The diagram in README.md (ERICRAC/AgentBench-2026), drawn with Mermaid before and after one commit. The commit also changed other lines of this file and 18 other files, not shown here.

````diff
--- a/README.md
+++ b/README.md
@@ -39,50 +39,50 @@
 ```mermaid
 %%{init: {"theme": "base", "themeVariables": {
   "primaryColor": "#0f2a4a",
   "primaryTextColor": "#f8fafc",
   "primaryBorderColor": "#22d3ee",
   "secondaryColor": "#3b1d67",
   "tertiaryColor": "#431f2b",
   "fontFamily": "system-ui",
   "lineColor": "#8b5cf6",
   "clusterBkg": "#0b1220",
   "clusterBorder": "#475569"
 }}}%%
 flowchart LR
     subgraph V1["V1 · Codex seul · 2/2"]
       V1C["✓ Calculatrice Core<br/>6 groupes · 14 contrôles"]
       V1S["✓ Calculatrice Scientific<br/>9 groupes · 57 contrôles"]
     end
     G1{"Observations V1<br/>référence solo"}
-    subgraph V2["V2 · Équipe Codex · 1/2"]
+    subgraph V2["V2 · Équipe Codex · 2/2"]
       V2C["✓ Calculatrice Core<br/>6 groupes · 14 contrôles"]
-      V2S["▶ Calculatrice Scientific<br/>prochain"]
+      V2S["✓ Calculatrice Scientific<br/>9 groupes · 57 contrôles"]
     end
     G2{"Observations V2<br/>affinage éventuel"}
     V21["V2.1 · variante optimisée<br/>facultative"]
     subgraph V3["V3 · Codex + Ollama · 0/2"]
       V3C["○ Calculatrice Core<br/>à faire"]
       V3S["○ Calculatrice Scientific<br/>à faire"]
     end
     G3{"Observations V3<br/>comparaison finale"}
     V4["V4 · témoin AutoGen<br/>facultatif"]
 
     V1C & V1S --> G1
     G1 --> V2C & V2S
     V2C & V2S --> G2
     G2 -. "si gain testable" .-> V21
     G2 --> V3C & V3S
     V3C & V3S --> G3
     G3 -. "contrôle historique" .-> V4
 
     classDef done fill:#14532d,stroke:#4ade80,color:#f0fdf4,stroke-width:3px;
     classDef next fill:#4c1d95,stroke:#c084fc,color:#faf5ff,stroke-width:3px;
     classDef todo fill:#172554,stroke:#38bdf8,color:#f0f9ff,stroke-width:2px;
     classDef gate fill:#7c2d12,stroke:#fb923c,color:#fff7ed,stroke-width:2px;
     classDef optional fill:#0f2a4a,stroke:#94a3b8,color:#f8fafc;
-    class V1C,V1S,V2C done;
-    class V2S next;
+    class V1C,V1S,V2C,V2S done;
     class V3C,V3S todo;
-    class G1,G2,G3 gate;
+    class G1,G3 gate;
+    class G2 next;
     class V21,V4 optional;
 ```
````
++++
WORK TASK: Where does the word "done" appear in the records above? Return every line that holds it.

EXPECTED ANSWER:
     classDef done fill:#14532d,stroke:#4ade80,color:#f0fdf4,stroke-width:3px;
-    class V1C,V1S,V2C done;
+    class V1C,V1S,V2C,V2S done;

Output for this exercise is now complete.